These eight tracks do not necessarily fight with each other, yet they also do not support each other, they rather appear like individuals who share on thing – their point in time and the hopelessness that the second and third lockdowns “provided” us with. There was this point in 2021 when it all felt as if this would never end, as if life might never be normal again, as if meeting people and not having to separate from your loved ones were things from the past. Long deceased friends and relatives who you couldn’t even say your last goodbyes too, because it was not allowed or too dangerous, or both. The void of the lockdowns had already placed a crushing and suffocating weight upon our shoulders and it all bore down on us and squeezed the air out of our lungs and our emotions out from our brains. The cage that our homes had become were not golden anymore and the happiness that video calls with friends and family could provide were simply not satisfactory enough. Life had become nothing but an empty hole, a “void”.
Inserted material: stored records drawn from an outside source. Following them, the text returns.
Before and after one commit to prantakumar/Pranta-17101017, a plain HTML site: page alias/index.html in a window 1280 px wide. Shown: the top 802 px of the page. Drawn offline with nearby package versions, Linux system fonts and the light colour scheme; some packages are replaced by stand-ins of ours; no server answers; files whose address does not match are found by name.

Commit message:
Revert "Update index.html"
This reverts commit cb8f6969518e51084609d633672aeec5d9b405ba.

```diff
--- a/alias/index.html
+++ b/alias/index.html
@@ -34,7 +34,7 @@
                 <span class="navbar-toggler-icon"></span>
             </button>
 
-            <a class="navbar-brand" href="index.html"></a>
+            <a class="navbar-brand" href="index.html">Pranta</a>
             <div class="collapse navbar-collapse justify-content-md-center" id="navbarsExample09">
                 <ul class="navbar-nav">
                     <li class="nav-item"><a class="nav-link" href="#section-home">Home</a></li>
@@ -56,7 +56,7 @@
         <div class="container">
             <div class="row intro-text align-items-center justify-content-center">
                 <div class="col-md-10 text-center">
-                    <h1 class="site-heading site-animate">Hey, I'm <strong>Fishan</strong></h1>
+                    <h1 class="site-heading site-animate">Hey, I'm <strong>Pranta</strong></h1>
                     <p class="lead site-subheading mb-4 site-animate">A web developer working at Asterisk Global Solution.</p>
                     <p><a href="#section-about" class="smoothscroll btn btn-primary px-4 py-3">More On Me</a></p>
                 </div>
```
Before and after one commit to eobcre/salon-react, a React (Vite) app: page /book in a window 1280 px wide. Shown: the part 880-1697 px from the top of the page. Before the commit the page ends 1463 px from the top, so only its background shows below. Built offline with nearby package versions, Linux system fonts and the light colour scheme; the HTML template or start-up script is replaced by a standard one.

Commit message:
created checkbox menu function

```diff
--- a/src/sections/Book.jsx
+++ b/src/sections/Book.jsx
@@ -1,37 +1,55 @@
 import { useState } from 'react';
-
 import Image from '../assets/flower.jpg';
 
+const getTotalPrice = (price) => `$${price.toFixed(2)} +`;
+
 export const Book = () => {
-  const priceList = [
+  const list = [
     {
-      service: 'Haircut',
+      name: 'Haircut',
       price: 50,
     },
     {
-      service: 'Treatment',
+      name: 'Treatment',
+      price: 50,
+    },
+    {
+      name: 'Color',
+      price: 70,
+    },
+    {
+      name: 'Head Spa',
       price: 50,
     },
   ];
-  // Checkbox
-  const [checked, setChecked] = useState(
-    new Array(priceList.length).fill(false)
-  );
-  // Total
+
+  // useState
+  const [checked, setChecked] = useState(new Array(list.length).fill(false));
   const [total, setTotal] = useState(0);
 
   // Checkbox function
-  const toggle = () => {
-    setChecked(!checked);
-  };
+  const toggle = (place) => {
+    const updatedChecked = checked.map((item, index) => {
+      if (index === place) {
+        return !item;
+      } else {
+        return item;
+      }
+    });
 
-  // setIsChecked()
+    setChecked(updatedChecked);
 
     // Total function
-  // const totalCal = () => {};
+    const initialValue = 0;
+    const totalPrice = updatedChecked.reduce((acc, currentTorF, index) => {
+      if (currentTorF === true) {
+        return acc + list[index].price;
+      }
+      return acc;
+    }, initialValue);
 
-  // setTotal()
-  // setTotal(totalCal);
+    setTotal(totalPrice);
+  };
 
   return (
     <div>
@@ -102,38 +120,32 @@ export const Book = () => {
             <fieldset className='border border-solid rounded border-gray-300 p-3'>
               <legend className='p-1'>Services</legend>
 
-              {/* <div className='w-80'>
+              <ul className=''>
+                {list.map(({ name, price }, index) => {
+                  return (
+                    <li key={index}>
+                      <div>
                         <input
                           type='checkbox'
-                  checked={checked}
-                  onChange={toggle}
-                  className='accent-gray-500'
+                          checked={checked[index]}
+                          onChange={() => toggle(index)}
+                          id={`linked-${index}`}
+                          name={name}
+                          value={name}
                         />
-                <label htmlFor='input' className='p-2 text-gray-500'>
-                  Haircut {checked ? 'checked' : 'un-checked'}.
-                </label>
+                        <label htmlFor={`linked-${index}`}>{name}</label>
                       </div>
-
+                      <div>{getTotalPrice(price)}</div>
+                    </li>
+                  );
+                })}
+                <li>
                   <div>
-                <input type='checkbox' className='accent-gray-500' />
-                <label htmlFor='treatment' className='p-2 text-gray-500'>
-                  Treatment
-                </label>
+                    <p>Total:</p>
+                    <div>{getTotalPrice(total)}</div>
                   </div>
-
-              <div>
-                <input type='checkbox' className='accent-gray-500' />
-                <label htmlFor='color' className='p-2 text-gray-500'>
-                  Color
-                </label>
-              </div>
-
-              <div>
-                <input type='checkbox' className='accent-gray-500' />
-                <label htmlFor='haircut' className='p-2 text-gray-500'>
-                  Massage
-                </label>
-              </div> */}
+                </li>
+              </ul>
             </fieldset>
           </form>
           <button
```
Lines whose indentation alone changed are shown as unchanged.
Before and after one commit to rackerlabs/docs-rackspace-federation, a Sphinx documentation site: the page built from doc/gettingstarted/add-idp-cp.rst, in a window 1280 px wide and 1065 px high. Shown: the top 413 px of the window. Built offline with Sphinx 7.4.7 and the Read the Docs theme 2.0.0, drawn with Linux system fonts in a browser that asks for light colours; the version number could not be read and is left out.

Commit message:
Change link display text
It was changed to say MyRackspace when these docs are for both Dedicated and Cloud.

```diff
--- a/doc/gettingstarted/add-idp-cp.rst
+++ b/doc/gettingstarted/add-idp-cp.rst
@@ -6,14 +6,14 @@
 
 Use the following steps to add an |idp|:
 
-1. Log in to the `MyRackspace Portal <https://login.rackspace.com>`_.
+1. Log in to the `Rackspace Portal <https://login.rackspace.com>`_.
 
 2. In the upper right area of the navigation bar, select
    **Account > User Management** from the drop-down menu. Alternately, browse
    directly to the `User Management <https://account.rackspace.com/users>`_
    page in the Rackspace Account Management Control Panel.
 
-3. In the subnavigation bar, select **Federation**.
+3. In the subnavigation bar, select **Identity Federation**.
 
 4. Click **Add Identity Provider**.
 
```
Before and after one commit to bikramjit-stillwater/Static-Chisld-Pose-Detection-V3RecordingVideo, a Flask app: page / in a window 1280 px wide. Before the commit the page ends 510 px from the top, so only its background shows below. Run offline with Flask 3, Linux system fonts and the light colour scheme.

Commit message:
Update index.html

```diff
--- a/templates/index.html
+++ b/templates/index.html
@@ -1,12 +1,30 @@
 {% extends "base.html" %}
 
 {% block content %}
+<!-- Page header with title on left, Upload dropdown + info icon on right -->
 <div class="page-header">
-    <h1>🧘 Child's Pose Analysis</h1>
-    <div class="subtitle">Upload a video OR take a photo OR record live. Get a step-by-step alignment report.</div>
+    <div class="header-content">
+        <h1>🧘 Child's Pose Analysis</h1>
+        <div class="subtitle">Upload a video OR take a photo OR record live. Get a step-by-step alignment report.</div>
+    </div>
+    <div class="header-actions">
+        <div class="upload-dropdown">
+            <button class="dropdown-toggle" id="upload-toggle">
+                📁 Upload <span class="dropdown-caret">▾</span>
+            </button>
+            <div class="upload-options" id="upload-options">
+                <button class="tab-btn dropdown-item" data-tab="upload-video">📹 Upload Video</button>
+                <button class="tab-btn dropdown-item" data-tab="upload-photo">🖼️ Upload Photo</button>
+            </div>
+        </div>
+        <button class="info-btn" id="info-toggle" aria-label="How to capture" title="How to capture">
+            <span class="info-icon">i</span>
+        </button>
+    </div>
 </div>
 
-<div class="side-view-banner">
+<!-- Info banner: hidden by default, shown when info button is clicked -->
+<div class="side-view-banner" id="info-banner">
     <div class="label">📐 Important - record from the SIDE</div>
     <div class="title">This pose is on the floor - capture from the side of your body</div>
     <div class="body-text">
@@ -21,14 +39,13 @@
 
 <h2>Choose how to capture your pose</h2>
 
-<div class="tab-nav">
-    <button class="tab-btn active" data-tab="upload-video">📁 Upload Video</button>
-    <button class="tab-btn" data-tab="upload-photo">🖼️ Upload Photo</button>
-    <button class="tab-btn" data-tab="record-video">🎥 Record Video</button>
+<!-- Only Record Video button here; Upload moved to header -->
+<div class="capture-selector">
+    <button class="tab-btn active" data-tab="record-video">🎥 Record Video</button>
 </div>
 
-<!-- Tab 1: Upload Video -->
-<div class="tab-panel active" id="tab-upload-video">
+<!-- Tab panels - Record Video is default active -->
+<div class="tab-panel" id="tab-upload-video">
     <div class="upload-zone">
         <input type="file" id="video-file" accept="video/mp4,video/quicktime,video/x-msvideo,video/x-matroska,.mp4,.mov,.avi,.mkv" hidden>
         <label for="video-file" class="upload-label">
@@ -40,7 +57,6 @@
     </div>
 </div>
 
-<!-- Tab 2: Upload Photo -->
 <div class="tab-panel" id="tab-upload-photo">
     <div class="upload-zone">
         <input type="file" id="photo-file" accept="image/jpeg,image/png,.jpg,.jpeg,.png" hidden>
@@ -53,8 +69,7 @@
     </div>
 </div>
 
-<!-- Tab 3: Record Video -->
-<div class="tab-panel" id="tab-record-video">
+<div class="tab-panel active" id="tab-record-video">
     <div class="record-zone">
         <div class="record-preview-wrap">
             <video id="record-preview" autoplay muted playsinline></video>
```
KEN mode’s new record reflects this void with many songs that are not fueled anymore but that are pure resignation in a way, because the lockdowns before had not done the trick, why should this one? Why should life really become normal again. And which music might provide a better red thread for all of this than Post-Punk? To make it clear once and for all – the melancholy, the infinite sadness and the overweight depression that comes with Post-Punk is basically unbeatable when trying to point out the despair and the loss of affection. Of course, you will find noisey, atonal elements on the record, like the horn parts on ”I cannot” or the sheer blood-rush that is the single ”Painless” - but these are exceptions. Here that depression is the new normal – and tracks like ”A Reluctance of Being” (with its programmatic line ”Every waking moment / Hurts / Just a Little Bit / More”) or the centerpiece ”These Wires” show that bass-driven, dark Post-Punk and nearly Gothic attitude team up perfectly with an existential dread in the face of that void that human life had gone and might never come again.
It’s hard to imagine a more adequate musical representation of the emotional weight of the pandemic and the lockdowns than Void and that is a very mighty achievement. Do we want to face it over and over again? Not sure, but great music doesn’t depend on the number of spins but rather on the “sticky-ness” of the tracks in your mind.Void sticks around. Void hurts. Void is important.
And here is our video that we did with Jesse about Void and also about it’s relation to NULL, enjoy!
[Note: Originally this special should have been published three days ago, on September 12, but due to technical problems and difficulties we were only able to do so today. Thus the mentioning of the wrong date in the course of the video.]